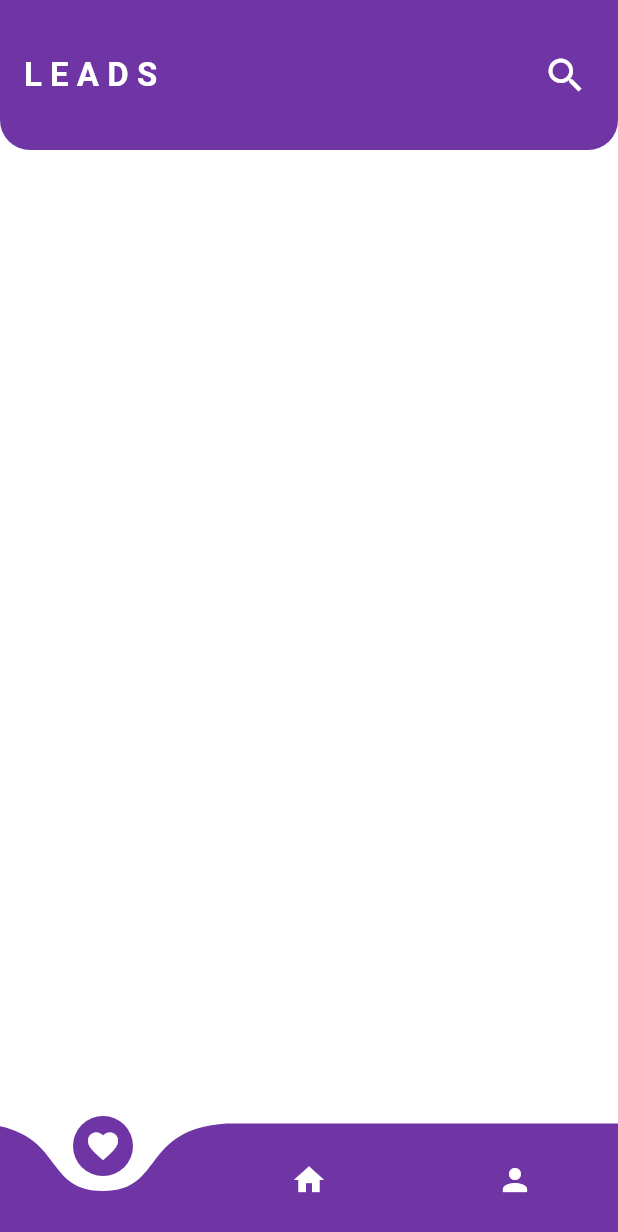
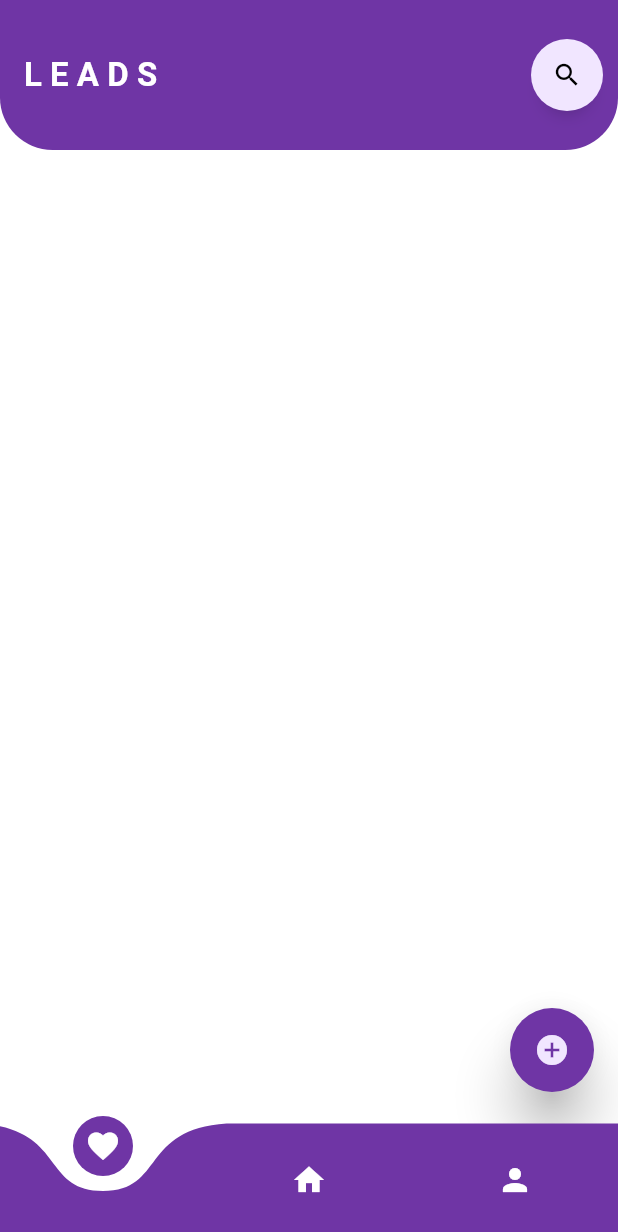
Before and after one commit to Suyash3109/Lead_APP, a Flutter app: the screen it shows once a user with an empty profile is signed in, on a phone screen of 412 x 824 dp. Shown: the top 1232 px of the screen. Run offline on Flutter 3.47's test engine with Material 2 defaults, Android fonts, the phone set to English and light mode, and no system bars; drawn by our look-alikes of anim_search_bar, curved_navigation_bar; our stand-ins replace firebase_auth, firebase_core, flutter_svg, fluttertoast, get, google_fonts and 1 more; missing offline and left inert: flutter_email_sender, flutter_sms; accounts and stored records are empty; network calls fail.

Commit message:
search barr

```diff
--- a/lib/HomeScreen/Leads.dart
+++ b/lib/HomeScreen/Leads.dart
@@ -1,10 +1,12 @@
 // ignore_for_file: prefer_const_constructors
 
+import 'package:anim_search_bar/anim_search_bar.dart';
 import 'package:e_commerce/HomeScreen/Details.dart';
 import 'package:e_commerce/MVC/Controller/controller.dart';
 import 'package:e_commerce/constants.dart';
 import 'package:flutter/material.dart';
 import 'package:get/get.dart';
+import 'package:google_fonts/google_fonts.dart';
 
 class Leads extends StatefulWidget {
   const Leads({super.key});
@@ -18,6 +20,8 @@ class _LeadsState extends State<Leads> {
 
   @override
   Widget build(BuildContext context) {
+    final TextEditingController textController = TextEditingController();
+
     return Scaffold(
       // appBar: AppBar(),
       body: NestedScrollView(
@@ -29,20 +33,27 @@ class _LeadsState extends State<Leads> {
             // pinned: true,
             // floating: true,
             shape: RoundedRectangleBorder(
-              borderRadius: BorderRadius.vertical(bottom: Radius.circular(20))),
+                borderRadius:
+                    BorderRadius.vertical(bottom: Radius.circular(35))),
             toolbarHeight: 100,
             // flexibleSpace: Text("wrsgfs"),
             scrolledUnderElevation: 10.0,
             elevation: 10,
             actions: [
-            IconButton(
-                padding: EdgeInsets.only(right: 20),
-                onPressed: () {},
-                icon: Icon(
-                  Icons.search,
-                  color: Colors.white,
-                  size: 30,
-                ))
+              AnimSearchBar(
+                  closeSearchOnSuffixTap: true,
+                  color: kSecondaryColor,
+                  helpText: "search here",
+                  width: 400,
+                  textController: textController,
+                  onSuffixTap: () {
+                    setState(() {
+                      textController.clear();
+                    });
+                  }),
+              SizedBox(
+                width: 10,
+              )
             ],
 
             backgroundColor: kPrimaryColor,
@@ -63,6 +74,7 @@ class _LeadsState extends State<Leads> {
             ),
           ),
         ],
+
         body: Obx(
           () => Visibility(
               visible: !_controller.isLoaded.value,
@@ -94,7 +106,9 @@ class _LeadsState extends State<Leads> {
                                 title: Text(
                                   _controller.customerModel[index].name
                                       .toString(),
-                                style: TextStyle(fontWeight: FontWeight.bold),
+                                  style: GoogleFonts.playfairDisplay(
+                                      fontWeight: FontWeight.bold,
+                                      fontSize: 25),
                                 ),
                                 subtitle: Text(
                                   _controller.customerModel[index].email
@@ -109,6 +123,24 @@ class _LeadsState extends State<Leads> {
                     }),
               )),
         ),
-    ));
+      ),
+      floatingActionButtonLocation: FloatingActionButtonLocation.endFloat,
+      floatingActionButton: Padding(
+        padding: EdgeInsets.only(bottom: 80),
+        child: FloatingActionButton(
+          splashColor: Colors.orange,
+          highlightElevation: 20,
+          shape:
+              RoundedRectangleBorder(borderRadius: BorderRadius.circular(50)),
+          onPressed: () {},
+          backgroundColor: kPrimaryColor,
+          elevation: 15,
+          child: Icon(
+            Icons.add_circle_sharp,
+            color: kSecondaryColor,
+          ),
+        ),
+      ),
+    );
   }
 }
--- a/pubspec.yaml
+++ b/pubspec.yaml
@@ -49,6 +49,9 @@ dependencies:
   flutter_sms: ^2.3.3
   flutter_email_sender: ^5.1.0
   appbar_animated: ^0.0.3
+  anim_search_app_bar: ^1.0.3
+  anim_search_bar: ^2.0.2
+  google_fonts: ^3.0.1
 
 dev_dependencies:
   flutter_test:
```
Also changed, not shown: lib/HomeScreen/Account.dart (+22 -0 lines), assets/AbyssinicaSIL-Regular.ttf (added), pubspec.lock, 1 other file. Lines whose indentation alone changed are shown as unchanged.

> ABOUT THIS EXERCISE:
Identify each line in the entries with the word "class" and copy it.

> EXERCISE ANSWER:
 class Leads extends StatefulWidget {
@@ -18,6 +20,8 @@ class _LeadsState extends State<Leads> {
@@ -29,20 +33,27 @@ class _LeadsState extends State<Leads> {
@@ -63,6 +74,7 @@ class _LeadsState extends State<Leads> {
@@ -94,7 +106,9 @@ class _LeadsState extends State<Leads> {
@@ -109,6 +123,24 @@ class _LeadsState extends State<Leads> {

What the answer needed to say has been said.